§ AIM OF THE EXERCISE:
What you return must be the exact lines of the material below, from the first through the one that has "Material nach den Bildern: unten", with no pictures and, please, nothing else.

□ □ □ □

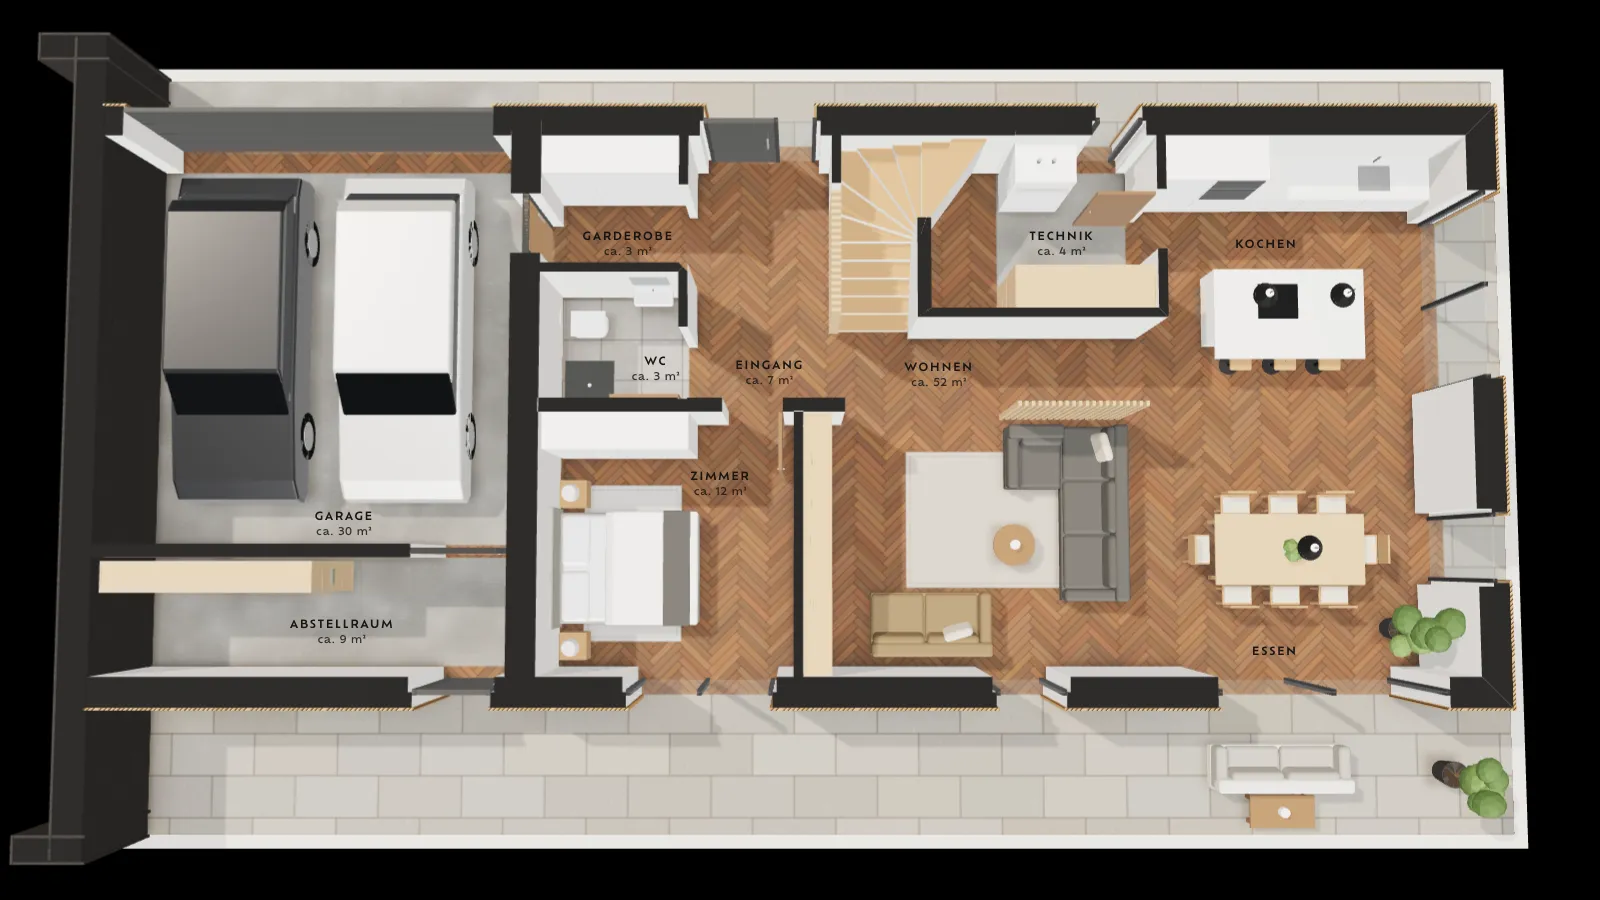
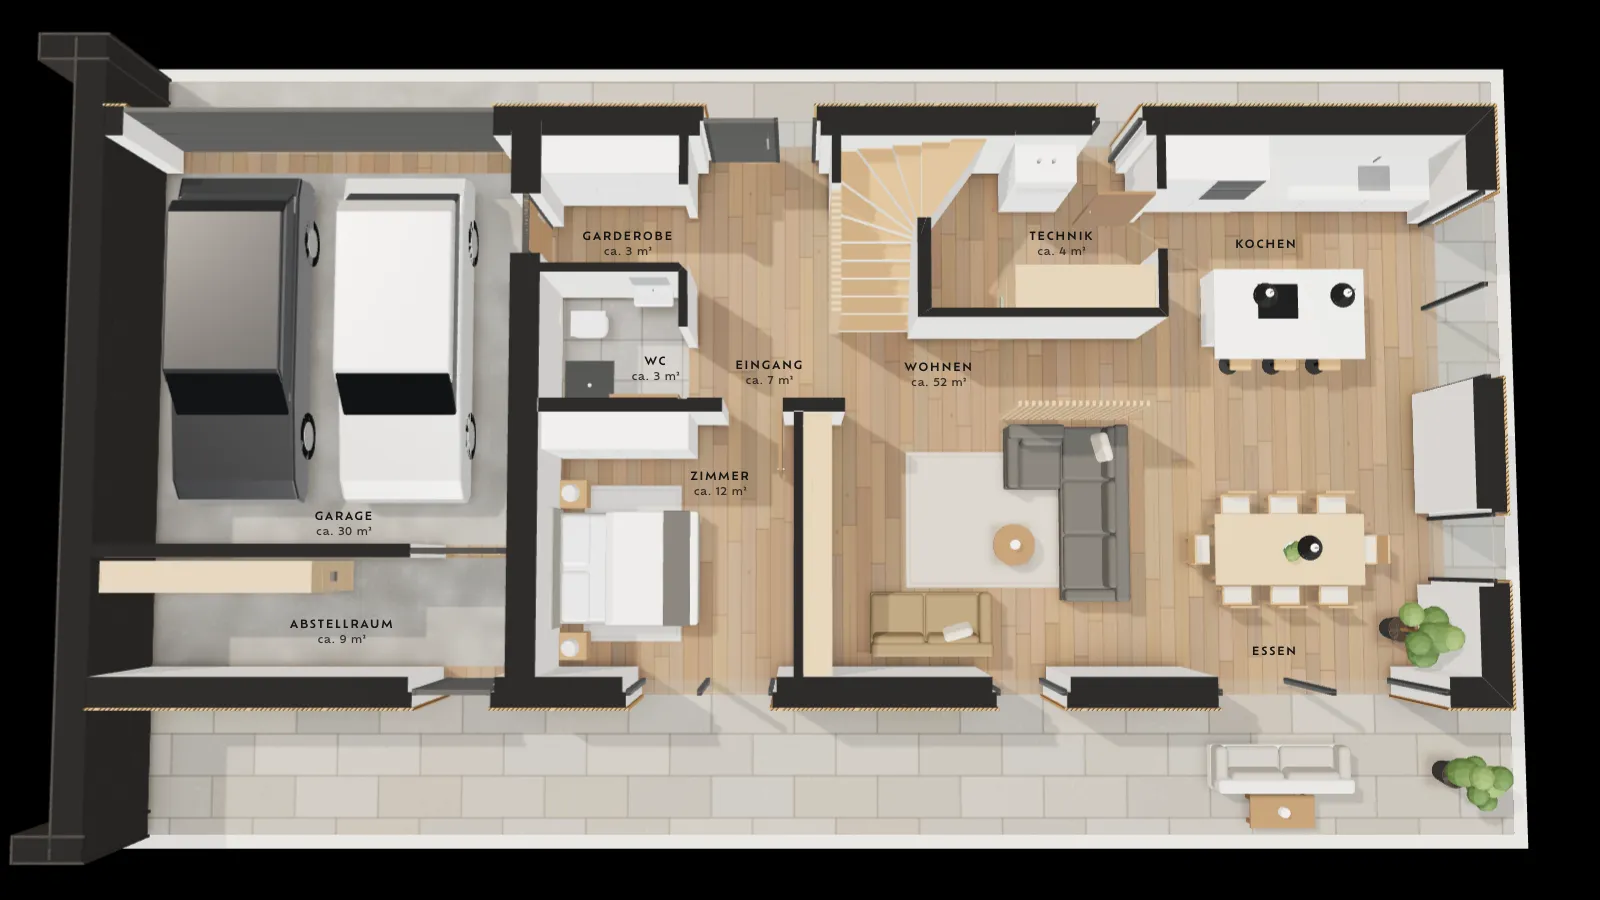
Vorschau aktualisiert 2026-11-09 14:47

diff --git a/data/grundriss-light.js b/data/grundriss-light.js
@@ -4,16 +4,16 @@
    (gemessen an der Ostwand und der Nordwand, die in beiden Plänen übereinander stehen).
    Flächen: die Pläne nennen die Nettoraumflächen nach DIN 277, die stehen als a genau so in der Liste (ohne „ca.“).
    Material nach den Bildern: unten heller gespaltener Kalkstein, Holz im Osten (Nordseite neben dem Eingang, Ostseite, Südseite
-   zwischen den Fenstern, Runde 40), oben helles Holz, dunkle Latten neben dem Eingang und am Carport,
-   zwei dünne Flachdächer mit dunkler Kante, Glasgeländer auf der Terrasse, Carport mit Holzlamellen. Böden: unten heller
-   Stein, oben helle Eiche, Bäder in Stein.
+   zwischen den Fenstern, Runde 40), oben helles Holz, dunkle Latten am Carport,
+   zwei dünne Flachdächer mit dunkler Kante, Glasgeländer auf der Terrasse, Carport mit Holzlamellen. Böden: Parkett in Eiche
+   wie in allen Häusern, Bäder und WC in Stein (Runde 41).
    Nicht im Plan, aber auf den Bildern: der Pool im Süden und Fenster des Büros nach Norden (Plan gilt). */
 const yl = (a, b, n) => Array.from({ length: n + 1 }, (_, i) => +(a + (b - a) * i / n).toFixed(2));
 export default {
   name: 'Light', key: 'light',
   K: 28.35,
   h: { eg: 2.8, og: 2.7, slab: .35, cut: 2.1 },
-  floor: 'stein',
+  floor: 'eiche',
   desc: 'Erdgeschoß in hellem Stein und Holz, Obergeschoß in Holz, zwei flache Dächer und die Terrasse oben.',
   build: 'Das Haus wird gebaut: erst das Erdgeschoß, dann die Vordächer, das Obergeschoß und das Dach.',
   floors: [
@@ -43,15 +43,15 @@ export default {
         { n: 'Büro', a: 11.92, r: [[627.9, 128.7, 727.1, 225.2]], at: [655, 200] },
         { n: 'Eingang', a: 9.25, r: [[492.5, 128.7, 624.4, 183.8]], at: [590, 165] },
         { n: 'Technik', list: 'Technik, Hauswirtschaft und Speis', a: 10.69, r: [[429.5, 189, 524.5, 252.8], [528, 189, 559.8, 264.7]], at: [470, 220] },
-        { n: 'WC', list: 'WC mit Dusche', a: 4.08, r: [[429.5, 128.7, 489, 183.8]], at: [468, 168] },
+        { n: 'WC', list: 'WC mit Dusche', a: 4.08, f: 'stein', r: [[429.5, 128.7, 489, 183.8]], at: [468, 168] },
         { n: 'Terrasse', f: 'platten', r: [[523.2, 355.5, 769.4, 434.9]], at: [600, 410], out: 1 },
         { n: 'Carport', f: 'beton', r: [[249.5, 95.8, 418.1, 245]], at: [330, 225], out: 1 }
       ],
       rugs: [[636, 262, 66, 58, 'kalk'], [392, 360, 80, 48, 'sand']],
       windows: [
-        /* Runde 40: kleines Fenster hoch im Stein, Eingang mit dunklem Flügel im Osten und Glas daneben (Bild 8) */
+        /* Runde 40: kleines Fenster hoch im Stein; Eingang (Runde 41): dunkler Flügel im Osten so breit wie das Glas daneben */
         [454.5, 117.2, 475.3, 128.7, 1.65, 2.4, 'glas'],
-        [562.5, 117.2, 620.1, 128.7, 0, 2.65, 'tuer', { leaf: .55, at: 'r', c: 'dunkel' }],
+        [562.5, 117.2, 620.1, 128.7, 0, 2.65, 'tuer', { leaf: 1.016, at: 'r', c: 'dunkel' }],
         [727.1, 150.8, 738.5, 205.6, .5, 2.4, 'glas'],
         [727.1, 258.7, 738.5, 313.4, 0, 2.4, 'glas'],
         [535, 344.1, 618.1, 355.5, 0, 2.5, 'glas', { sp: 1 }],
@@ -100,8 +100,7 @@ export default {
         ['osofa', 700, 412, 54, 18, { f: 'n' }],
         /* Carport: Holzlamellen zwischen den Wandscheiben im Westen */
         ['slats', 240.5, 135.7, 6, 78, { h: 2.8, gap: .26, fin: .07 }],
-        /* Runde 40 (Bild 8): dunkle Latten unter dem Vordach, östlich vom Eingang und am Ende der Steinwand zum Carport */
-        ['slats', 620.1, 112.7, 36, 4.5, { h: 2.8, gap: .25, fin: .07, c: 'dunkel' }],
+        /* Runde 40 (Bild 8): dunkle Latten unter dem Vordach am Ende der Steinwand zum Carport (die neben dem Eingang sind seit Runde 41 weg) */
         ['slats', 388.5, 112.7, 29.6, 4.5, { h: 2.8, gap: .26, fin: .09, c: 'dunkel' }]
       ],
       cars: [[285.5, 155.5, 133, 51, 0xE9E7E2, 's'], [360, 157, 138, 54, 0x3f4042, 's']],
@@ -120,7 +119,7 @@ export default {
       key: 'og', name: 'Obergeschoß', short: 'OG', geo: 'plan-og',
       crop: [315, 100, 768, 450], off: [17.3, -9.9],
       out: { x0: [400.8, 321.2], x1: [721.3, 761], y0: [127.1, 289.2, 358.3], y1: [365.4, 445.2] },
-      skin: 'holzhell', baseSide: 'anthrazit', floor: 'eichehell',
+      skin: 'holzhell', baseSide: 'anthrazit',
       skins: [[315, 285, 405, 450, 'anthrazit'], [395, 435, 765, 450, 'anthrazit'], [715, 355, 765, 450, 'anthrazit']],
       house: [400.8, 127.1, 721.3, 365.4],
       base: [[400.8, 127.1, 721.3, 365.4], [321.2, 289.2, 400.8, 445.2], [400.8, 365.4, 761, 445.2], [721.3, 358.3, 761, 365.4]],

diff --git a/data/grundriss-bold.js b/data/grundriss-bold.js
@@ -3,14 +3,14 @@
    Wände aus data/plan-geo.js (plan-bold-eg, plan-bold-og); das Obergeschoß liegt um off [8,5; −25] verschoben
    (gemessen am Treppenauge, das oben genau über der Treppe liegt, und am dunklen Rahmen im Osten).
    Material nach den Bildern: senkrechte Holzlatten unten und oben, dunkle dicke Platte über dem Erdgeschoß (auch die Terrasse oben),
-   dunkler Rahmen: im Westen die Wand neben der Garage, im Osten die Stirnwand oben, dunkles Flachdach. Boden Fischgrät, Bäder in Stein.
+   dunkler Rahmen: im Westen die Wand neben der Garage, im Osten die Stirnwand oben, dunkles Flachdach. Boden Parkett in Eiche wie in allen Häusern (Runde 41), Bäder und WC in Stein und Fliesen, Garage in Beton.
    Flächen gibt der Plan nicht als Liste, sie stehen als „ca.“ aus den Rechtecken. */
 const yl = (a, b, n) => Array.from({ length: n + 1 }, (_, i) => +(a + (b - a) * i / n).toFixed(2));
 export default {
   name: 'Bold', key: 'bold',
   K: 28.35,
   h: { eg: 2.9, og: 2.75, slab: .5, cut: 2.1 },
-  floor: 'fischgrat',
+  floor: 'eiche',
   desc: 'Holzlatten unten und oben, dazwischen eine dunkle Platte, oben ein dunkles Flachdach und die Terrasse über der Garage.',
   build: 'Das Haus wird gebaut: erst das Erdgeschoß mit der Garage, dann die dunkle Platte, das Obergeschoß und das Dach.',
   view: [-.7, .4],
@@ -40,7 +40,7 @@ export default {
         { n: 'Eingang', r: [[391.4, 168.5, 449.8, 269.4]], at: [420, 230] },
         { n: 'Garderobe', r: [[335.1, 168.5, 387.8, 217.7]], at: [362, 200] },
         { n: 'WC', f: 'fliese', r: [[335.1, 221.2, 387.8, 269.4]], at: [372, 250] },
-        { n: 'Technik', f: 'beton', r: [[516.5, 168.5, 570.4, 235.1]], at: [545, 200] },
+        { n: 'Technik', r: [[516.5, 168.5, 570.4, 235.1]], at: [545, 200] },
         { n: 'Garage', f: 'beton', r: [[167.8, 168.5, 323.7, 324.5]], at: [245, 300] },
         { n: 'Abstellraum', f: 'beton', r: [[167.8, 329.7, 323.7, 374.2]], at: [245, 352] }
       ],
@@ -127,7 +127,7 @@ export default {
         { f: 'platten', r: [[133.5, 154.5, 155, 467.5], [133.5, 154.5, 691.7, 161], [133.5, 460.4, 691.7, 467.5]] },
         { n: 'Bad', list: 'Bad mit Wanne und Dusche', f: 'stein', r: [[326.7, 193.7, 437.8, 260.7]], at: [380, 232] },
         { n: 'WC', f: 'stein', r: [[326.7, 264.2, 380.2, 295.4]], at: [362, 288] },
-        { n: 'Waschen', f: 'stein', r: [[511.5, 193.7, 579.6, 260.7]], at: [535, 230] },
+        { n: 'Waschen', r: [[511.5, 193.7, 579.6, 260.7]], at: [535, 230] },
         { n: 'Flur', r: [[383.8, 264.2, 579.6, 295.4], [441.3, 260.7, 508, 264.2]], at: [530, 280] },
         { n: 'Kind', list: 'Kind, Westseite', r: [[326.7, 299, 451.4, 399.4]], at: [400, 320] },
         { n: 'Kind', list: 'Kind, Ostseite', r: [[454.9, 299, 579.6, 399.4]], at: [530, 320] },

diff --git a/data/grundriss-free.js b/data/grundriss-free.js
@@ -30,11 +30,11 @@ export default {
         { n: 'Kochen', part: 1, at: [745, 441] },
         { n: 'Sauna', list: 'Sauna und Duschen', f: 'fliese', r: [[382.4, 264.9, 552.5, 358.4]], at: [436, 279] },
         { f: 'fichte', r: [[382.4, 264.9, 467.4, 324.6]] },
-        { n: 'Abstellraum', f: 'beton', r: [[382.4, 363.6, 465.7, 448.1]], at: [426, 418] },
-        { n: 'Technik', f: 'beton', r: [[469.2, 363.6, 552.5, 448.1]], at: [500, 405] },
+        { n: 'Abstellraum', r: [[382.4, 363.6, 465.7, 448.1]], at: [426, 418] },
+        { n: 'Technik', r: [[469.2, 363.6, 552.5, 448.1]], at: [500, 405] },
         { n: 'Garage', f: 'beton', r: [[382.4, 459.5, 552.5, 629.8]], at: [466, 471] },
         { n: 'WC', f: 'fliese', r: [[563.9, 482, 625.7, 520.5]], at: [588, 496] },
-        { n: 'Eingang', list: 'Eingang mit Garderobe', f: 'fliese', r: [[563.9, 577.4, 663.3, 629.8], [629.3, 476.8, 663.3, 577.4], [563.9, 526.9, 625.7, 573.8]], at: [618, 604] },
+        { n: 'Eingang', list: 'Eingang mit Garderobe', r: [[563.9, 577.4, 663.3, 629.8], [629.3, 476.8, 663.3, 577.4], [563.9, 526.9, 625.7, 573.8]], at: [618, 604] },
         { n: 'Speis', f: 'eiche', r: [[668.6, 482, 796.3, 527.4]], at: [726, 497] },
         { n: 'Büro', f: 'eiche', r: [[668.6, 530.9, 796.3, 629.8]], at: [742, 580] },
         { n: 'Terrasse', f: 'platten', r: [[552.5, 196.8, 779.4, 253.5]], at: [662, 226], out: 1 },

diff --git a/data/grundriss-calm.js b/data/grundriss-calm.js
@@ -9,7 +9,7 @@ export default {
   name: 'Calm', key: 'calm',
   K: 28.35,
   h: { eg: 2.75, slab: .3, cut: 2.1 },
-  floor: 'eichehell',
+  floor: 'eiche',
   desc: 'Ein Geschoß in hellem Holz und Ziegel, Satteldach mit dunklen Ziegeln, Carport mit überdachtem Gang zum Eingang.',
   build: 'Das Haus wird gebaut: erst die Wände, dann das Dach und der Carport.',
   view: [-.5, .44],
@@ -35,7 +35,7 @@ export default {
         { n: 'Eingang', list: 'Eingang und Flur', r: [[649.5, 401.8, 703.3, 482.3], [444, 482.3, 631.1, 513.4]], at: [676, 440] },
         { n: 'Speis', r: [[706.8, 401.8, 746.2, 478.7]], at: [735, 440] },
         { n: 'WC', f: 'fliese', r: [[599.2, 401.8, 630.4, 478.7], [630.4, 452, 646, 478.7]], at: [614, 455] },
-        { n: 'Technik', f: 'beton', r: [[536.4, 401.8, 595.7, 478.7]], at: [565, 455] },
+        { n: 'Technik', r: [[536.4, 401.8, 595.7, 478.7]], at: [565, 455] },
         { n: 'Bad', list: 'Duschbad', f: 'fliese', r: [[473.4, 401.8, 532.9, 478.7]], at: [515, 440] },
         { n: 'Bad', list: 'Bad mit Wanne und Dusche', f: 'fliese', r: [[341.3, 401.8, 469.8, 461.7], [444, 461.7, 469.8, 478.7]], at: [405, 440] },
         { n: 'Ankleide', r: [[341.3, 465.2, 440.5, 531.5]], at: [390, 500] },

□ □ □ □

§ COMPLETED EXERCISE:
Vorschau aktualisiert 2026-11-09 14:47

diff --git a/data/grundriss-light.js b/data/grundriss-light.js
@@ -4,16 +4,16 @@
    (gemessen an der Ostwand und der Nordwand, die in beiden Plänen übereinander stehen).
    Flächen: die Pläne nennen die Nettoraumflächen nach DIN 277, die stehen als a genau so in der Liste (ohne „ca.“).
    Material nach den Bildern: unten heller gespaltener Kalkstein, Holz im Osten (Nordseite neben dem Eingang, Ostseite, Südseite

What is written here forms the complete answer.